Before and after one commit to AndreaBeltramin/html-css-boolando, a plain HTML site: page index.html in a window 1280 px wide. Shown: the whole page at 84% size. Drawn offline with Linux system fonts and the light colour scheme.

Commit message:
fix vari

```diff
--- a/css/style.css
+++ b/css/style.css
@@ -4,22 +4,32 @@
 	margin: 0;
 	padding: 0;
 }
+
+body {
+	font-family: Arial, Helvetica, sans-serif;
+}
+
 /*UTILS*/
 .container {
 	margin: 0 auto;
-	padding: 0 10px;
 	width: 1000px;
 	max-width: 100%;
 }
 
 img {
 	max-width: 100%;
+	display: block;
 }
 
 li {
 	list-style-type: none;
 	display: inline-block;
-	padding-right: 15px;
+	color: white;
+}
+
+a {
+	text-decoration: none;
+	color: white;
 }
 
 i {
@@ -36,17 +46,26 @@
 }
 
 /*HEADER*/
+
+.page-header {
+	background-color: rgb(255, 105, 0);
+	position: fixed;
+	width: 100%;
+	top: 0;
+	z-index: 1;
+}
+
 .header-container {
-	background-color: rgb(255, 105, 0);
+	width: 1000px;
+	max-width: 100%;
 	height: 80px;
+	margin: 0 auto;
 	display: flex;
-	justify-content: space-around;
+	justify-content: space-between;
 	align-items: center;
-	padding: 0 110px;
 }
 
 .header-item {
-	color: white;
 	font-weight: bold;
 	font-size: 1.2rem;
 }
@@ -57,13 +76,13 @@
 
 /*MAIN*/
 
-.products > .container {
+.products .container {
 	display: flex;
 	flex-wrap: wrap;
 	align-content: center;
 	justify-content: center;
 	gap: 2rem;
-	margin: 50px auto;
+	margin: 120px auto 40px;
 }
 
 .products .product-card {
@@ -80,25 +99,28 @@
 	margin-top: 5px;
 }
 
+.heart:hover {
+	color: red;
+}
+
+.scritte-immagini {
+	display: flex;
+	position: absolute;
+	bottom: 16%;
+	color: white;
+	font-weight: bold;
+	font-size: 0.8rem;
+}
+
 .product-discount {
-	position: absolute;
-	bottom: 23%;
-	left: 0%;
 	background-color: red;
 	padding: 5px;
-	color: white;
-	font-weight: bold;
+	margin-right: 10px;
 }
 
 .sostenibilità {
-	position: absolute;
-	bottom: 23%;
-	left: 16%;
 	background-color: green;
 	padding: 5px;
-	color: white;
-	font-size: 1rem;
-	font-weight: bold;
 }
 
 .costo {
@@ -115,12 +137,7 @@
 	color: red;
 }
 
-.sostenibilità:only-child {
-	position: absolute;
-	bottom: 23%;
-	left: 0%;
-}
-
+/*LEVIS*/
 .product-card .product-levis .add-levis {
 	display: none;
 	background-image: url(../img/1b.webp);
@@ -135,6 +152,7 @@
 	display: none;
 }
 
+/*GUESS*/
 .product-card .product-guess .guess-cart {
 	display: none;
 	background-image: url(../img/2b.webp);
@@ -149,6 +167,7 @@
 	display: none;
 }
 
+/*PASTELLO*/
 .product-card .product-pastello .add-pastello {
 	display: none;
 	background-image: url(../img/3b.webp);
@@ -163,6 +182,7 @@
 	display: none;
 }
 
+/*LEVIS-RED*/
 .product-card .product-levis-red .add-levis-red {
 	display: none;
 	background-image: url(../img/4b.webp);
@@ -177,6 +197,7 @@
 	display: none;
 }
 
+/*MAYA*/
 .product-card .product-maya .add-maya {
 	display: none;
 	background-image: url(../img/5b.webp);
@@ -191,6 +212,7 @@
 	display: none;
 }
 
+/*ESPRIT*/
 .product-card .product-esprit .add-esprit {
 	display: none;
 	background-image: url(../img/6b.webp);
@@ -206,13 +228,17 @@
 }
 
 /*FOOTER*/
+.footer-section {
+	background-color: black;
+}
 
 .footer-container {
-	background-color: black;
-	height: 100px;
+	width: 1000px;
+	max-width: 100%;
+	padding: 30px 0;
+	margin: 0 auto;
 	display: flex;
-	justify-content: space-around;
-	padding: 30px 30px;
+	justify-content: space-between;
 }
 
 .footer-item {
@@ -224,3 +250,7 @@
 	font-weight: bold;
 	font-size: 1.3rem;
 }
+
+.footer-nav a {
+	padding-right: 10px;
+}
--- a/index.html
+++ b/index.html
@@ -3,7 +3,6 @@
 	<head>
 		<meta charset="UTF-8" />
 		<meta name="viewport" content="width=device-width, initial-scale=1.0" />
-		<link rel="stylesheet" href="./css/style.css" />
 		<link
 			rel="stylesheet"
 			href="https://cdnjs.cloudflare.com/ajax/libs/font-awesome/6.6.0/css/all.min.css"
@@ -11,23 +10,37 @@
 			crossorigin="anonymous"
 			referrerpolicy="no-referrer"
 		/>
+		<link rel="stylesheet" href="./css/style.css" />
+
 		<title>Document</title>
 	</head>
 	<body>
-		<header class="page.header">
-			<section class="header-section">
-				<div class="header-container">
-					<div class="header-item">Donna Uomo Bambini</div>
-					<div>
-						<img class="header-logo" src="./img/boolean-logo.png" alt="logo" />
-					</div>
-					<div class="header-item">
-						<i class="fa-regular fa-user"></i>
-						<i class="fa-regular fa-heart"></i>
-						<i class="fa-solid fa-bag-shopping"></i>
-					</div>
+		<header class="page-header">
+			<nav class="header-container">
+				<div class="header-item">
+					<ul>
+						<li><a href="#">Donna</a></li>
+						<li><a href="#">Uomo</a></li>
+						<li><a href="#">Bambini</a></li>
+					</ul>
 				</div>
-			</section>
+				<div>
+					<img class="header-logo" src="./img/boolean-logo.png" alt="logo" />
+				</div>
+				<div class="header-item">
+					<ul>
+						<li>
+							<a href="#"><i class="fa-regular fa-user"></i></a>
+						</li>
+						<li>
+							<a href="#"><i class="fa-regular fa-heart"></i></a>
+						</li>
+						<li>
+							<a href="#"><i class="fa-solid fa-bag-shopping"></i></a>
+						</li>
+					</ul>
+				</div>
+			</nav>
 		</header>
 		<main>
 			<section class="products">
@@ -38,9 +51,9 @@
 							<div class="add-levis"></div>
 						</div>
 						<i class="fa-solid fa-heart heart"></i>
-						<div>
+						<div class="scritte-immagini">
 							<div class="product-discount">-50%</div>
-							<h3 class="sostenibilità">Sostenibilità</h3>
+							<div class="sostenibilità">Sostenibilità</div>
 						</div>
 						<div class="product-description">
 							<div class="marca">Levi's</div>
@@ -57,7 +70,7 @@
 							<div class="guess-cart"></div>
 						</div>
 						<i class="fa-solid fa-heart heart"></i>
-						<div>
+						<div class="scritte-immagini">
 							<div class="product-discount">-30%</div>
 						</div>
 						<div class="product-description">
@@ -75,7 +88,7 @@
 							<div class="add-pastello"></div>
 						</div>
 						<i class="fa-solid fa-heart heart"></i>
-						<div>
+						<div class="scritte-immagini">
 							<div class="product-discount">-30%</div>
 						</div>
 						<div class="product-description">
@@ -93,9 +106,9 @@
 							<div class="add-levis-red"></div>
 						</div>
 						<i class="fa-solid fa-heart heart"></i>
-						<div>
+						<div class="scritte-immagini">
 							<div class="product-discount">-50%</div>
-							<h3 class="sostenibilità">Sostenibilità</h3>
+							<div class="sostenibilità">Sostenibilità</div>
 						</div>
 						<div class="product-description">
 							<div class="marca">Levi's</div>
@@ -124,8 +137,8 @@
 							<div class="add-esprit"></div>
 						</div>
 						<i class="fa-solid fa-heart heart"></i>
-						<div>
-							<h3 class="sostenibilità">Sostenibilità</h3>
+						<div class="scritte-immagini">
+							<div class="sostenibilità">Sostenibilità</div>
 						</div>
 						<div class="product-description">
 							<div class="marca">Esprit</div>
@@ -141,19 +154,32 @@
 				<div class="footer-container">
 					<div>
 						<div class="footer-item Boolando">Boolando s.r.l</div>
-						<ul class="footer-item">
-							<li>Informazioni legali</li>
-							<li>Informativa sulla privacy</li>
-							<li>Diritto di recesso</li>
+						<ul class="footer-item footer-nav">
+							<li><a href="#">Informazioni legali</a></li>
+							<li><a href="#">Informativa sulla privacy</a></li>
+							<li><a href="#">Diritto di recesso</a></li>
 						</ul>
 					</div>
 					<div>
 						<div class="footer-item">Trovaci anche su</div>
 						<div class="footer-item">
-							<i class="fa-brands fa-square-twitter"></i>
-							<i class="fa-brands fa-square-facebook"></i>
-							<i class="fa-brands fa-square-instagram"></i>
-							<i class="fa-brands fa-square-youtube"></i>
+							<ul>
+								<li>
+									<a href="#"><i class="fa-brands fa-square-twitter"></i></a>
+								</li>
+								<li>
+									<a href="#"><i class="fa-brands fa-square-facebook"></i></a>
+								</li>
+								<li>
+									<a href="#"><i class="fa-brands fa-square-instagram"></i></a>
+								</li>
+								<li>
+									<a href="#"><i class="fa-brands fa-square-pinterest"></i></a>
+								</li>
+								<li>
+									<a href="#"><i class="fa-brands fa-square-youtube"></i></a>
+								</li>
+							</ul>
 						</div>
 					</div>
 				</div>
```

▶ **TO DO**:
Each line above where the word "stylesheet" occurs should be copied out.

▶ **SOLUTION**:
-		<link rel="stylesheet" href="./css/style.css" />
 			rel="stylesheet"
+		<link rel="stylesheet" href="./css/style.css" />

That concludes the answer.